Law degree from private college as good as from university, court rules
Law students who complete their studies at accredited private higher education institutions are as qualified to enter the legal profession as those from public universities.
The Pietermaritzburg high court on Friday declared that section 26(1)(a) of the Legal Practice Act was constitutionally invalid because it only allowed LLB graduates from public universities to enter the profession - and excluded students from private institutions from doing so.
The ruling, to be ratified by the Constitutional Court, is suspended for one year in order to give the department of justice and constitutional development an opportunity to change the problematic section.
The Independent Institute of Education (IIE) challenged the constitutionality of the section last year, following an inquiry by a parent of a Varsity College student to the KZN Law Society.
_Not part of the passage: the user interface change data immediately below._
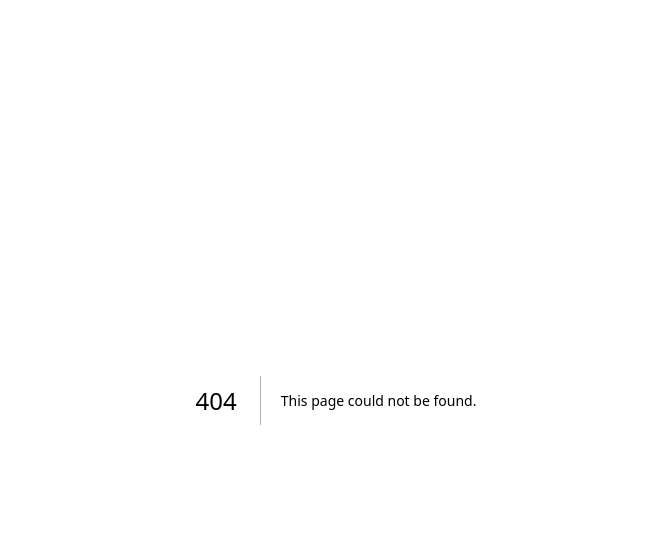
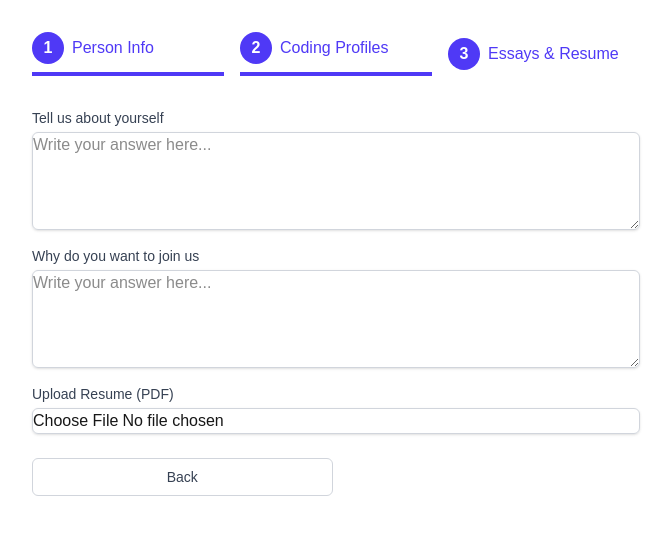
Before and after one commit to 7Dagm21/a2sv-application-platform-frontend, a Next.js app: page /applicant/applicationForms/step3 in a window 1280 px wide. Before the commit this address had no page. Shown: the top 534 px of the page, without its empty margins (304-975 px from the left). Built offline with nearby package versions, Linux system fonts and the light colour scheme.

Commit message:
feat: application form pages static UI

```diff
--- /dev/null
+++ b/src/app/applicant/applicationForms/step1/page.tsx
@@ -0,0 +1,39 @@
+import Button from "@/src/app/components/Button";
+import Input from "@/src/app/components/Input.tsx";
+import Stepper from "@/src/app/components/Stepper";
+
+export default function FirstStep() {
+  return (
+    <div className="max-w-2xl mx-auto p-4 sm:p-8">
+      <Stepper
+        steps={["Personal Info", "Coding Profiles", "Essays & Resume"]}
+        activeStep={1}
+      />
+
+      <form className="space-y-4 mt-6">
+        <Input
+          label="ID Number"
+          name="idNumber"
+          placeholder="Enter your Id number"
+        />
+        <Input
+          label="School/ University"
+          name="schoolName"
+          placeholder="Enter your university"
+        />
+        <Input
+          label="Degree Program"
+          name="DegreeProgram"
+          placeholder="Enter the degree program you are part of"
+        />
+
+        <div className="flex justify-end mt-6">
+          <Button variant="secondary">Back</Button>
+          <Button type="submit" variant="primary">
+            Next:Coding Profiles
+          </Button>
+        </div>
+      </form>
+    </div>
+  );
+}
--- /dev/null
+++ b/src/app/applicant/applicationForms/step2/page.tsx
@@ -0,0 +1,39 @@
+import Button from "@/src/app/components/Button";
+import Input from "@/src/app/components/Input.tsx";
+import Stepper from "@/src/app/components/Stepper";
+
+export default function SecondStep() {
+  return (
+    <div className="max-w-2xl mx-auto p-4 sm:p-8">
+      <Stepper
+        steps={["Personal Info", "Coding Profiles", "Essays & Resume"]}
+        activeStep={2}
+      />
+
+      <form className="space-y-4 mt-6">
+        <Input
+          label="Codeforces Username"
+          name="codeforces"
+          placeholder="Enter your Codeforces hanle"
+        />
+        <Input
+          label="Leetcode Username"
+          name="leetcode"
+          placeholder="Enter your Leetcode handle"
+        />
+        <Input
+          label="Github Profile URL"
+          name="github"
+          placeholder="https://github.com/yourusername"
+        />
+
+        <div className="flex flex-col sm:flex-row justify-between gap-2 mt-6">
+          <Button variant="secondary">Back</Button>
+          <Button type="submit" variant="primary">
+            Next:Essays & Resume
+          </Button>
+        </div>
+      </form>
+    </div>
+  );
+}
--- /dev/null
+++ b/src/app/applicant/applicationForms/step3/page.tsx
@@ -0,0 +1,51 @@
+import Button from "@/src/app/components/Button";
+import Input from "@/src/app/components/Input.tsx";
+import Stepper from "@/src/app/components/Stepper";
+
+export default function ThirdStep() {
+  return (
+    <div className="max-w-2xl mx-auto p-4 sm:p-8">
+      <Stepper
+        steps={["Person Info", "Coding Profiles", "Essays & Resume"]}
+        activeStep={3}
+      />
+
+      <form className="space-y-4 mt-6">
+        <Input
+          label="Tell us about yourself "
+          name="essay1"
+          placeholder="Write your answer here..."
+          textarea
+        />
+        <Input
+          label="Why do you want to join us"
+          name="essay2"
+          placeholder="Write your answer here..."
+          textarea
+        />
+        <div>
+          <label
+            htmlFor="resume"
+            className="block text-sm font-medium text-gray-700"
+          >
+            Upload Resume (PDF)
+          </label>
+          <input
+            type="file"
+            name="resume"
+            id="resume"
+            accept=".pdf"
+            className="mt-1 block w-full border border-gray-300 rounded-md shadow-sm focus:ring-indigo-500 focus:border-indigo-500"
+          />
+        </div>
+
+        <div className="flex flex-col sm:flex-row justify-between gap-2 mt-6">
+          <Button variant="secondary">Back</Button>
+          <Button type="submit" variant="primary">
+            Submit Application
+          </Button>
+        </div>
+      </form>
+    </div>
+  );
+}
```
Varsity College is a brand of the IIE, whose other brands include Vega and Rosebank College.
The society’s response was that only graduates from “universities” could be permitted to become candidate attorneys and therefore the IIE’s qualification would not be recognised for this purpose.
Acting judge Carol Sibiya said she could not find a rational basis for differentiating between LLB graduates from public and private institutions, particularly given that the Council on Higher Education (CHE) confirmed that there was no difference in the quality and outcomes of the IIE’s four-year LLB degree and those offered by public universities.
The IIE’s LLB degree was accredited by the CHE in 2017 and offered for the first time in 2018.
Sibiya found that the distinction made by section 26 created an unnecessary and unjustifiable limitation to entry into the profession.
The judgment ends a period of anxiety for over 400 law students at the IIE. This was because of an apparent conflict between the Higher Education Act, in which degrees at private higher education institutions are deemed equivalent to those from public universities, and the Legal Practice Act, which only recognises qualifications from public institutions.
Dr Felicity Coughlan, director of the IIE, said the uncertainty that existed in the law created a great deal of unnecessary consternation for IIE students and their parents.
"The issue has its roots in the old Attorney’s Act of 1979. When the new [Legal Practice Act] was promulgated, the offending clauses were merely carried through, when the word ‘university’ ought to have been updated to read ‘higher education institution’," she said.
Coughlan said further confusion arose from the fact that while private institutions in SA were previously not allowed to be called "universities", amendments to the Higher Education Act in 2017 now permit this.